### WORK TASK
The listing is to be reproduced exactly, excluding its pictures.

====

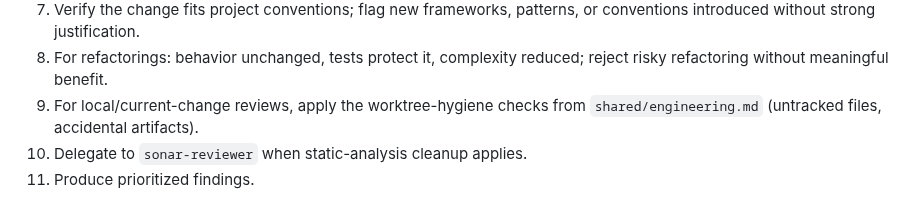
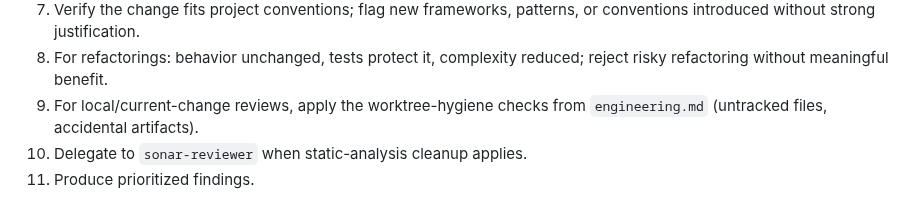
Before and after one commit to ousatov-ua/ai-skills, a Markdown page: skills/code-reviewer/SKILL.md, the part around the change. Rendered like a GitHub page.

```diff
--- a/skills/code-reviewer/SKILL.md
+++ b/skills/code-reviewer/SKILL.md
@@ -64,7 +64,7 @@ that baseline.
 8. For refactorings: behavior unchanged, tests protect it, complexity reduced;
    reject risky refactoring without meaningful benefit.
 9. For local/current-change reviews, apply the worktree-hygiene checks from
-   `shared/engineering.md` (untracked files, accidental artifacts).
+   `engineering.md` (untracked files, accidental artifacts).
 10. Delegate to `sonar-reviewer` when static-analysis cleanup applies.
 11. Produce prioritized findings.
 
```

====

### SOLUTION
Before and after one commit to ousatov-ua/ai-skills, a Markdown page: skills/code-reviewer/SKILL.md, the part around the change. Rendered like a GitHub page.

```diff
--- a/skills/code-reviewer/SKILL.md
+++ b/skills/code-reviewer/SKILL.md
@@ -64,7 +64,7 @@ that baseline.
 8. For refactorings: behavior unchanged, tests protect it, complexity reduced;
    reject risky refactoring without meaningful benefit.
 9. For local/current-change reviews, apply the worktree-hygiene checks from
-   `shared/engineering.md` (untracked files, accidental artifacts).
+   `engineering.md` (untracked files, accidental artifacts).
 10. Delegate to `sonar-reviewer` when static-analysis cleanup applies.
 11. Produce prioritized findings.
 
```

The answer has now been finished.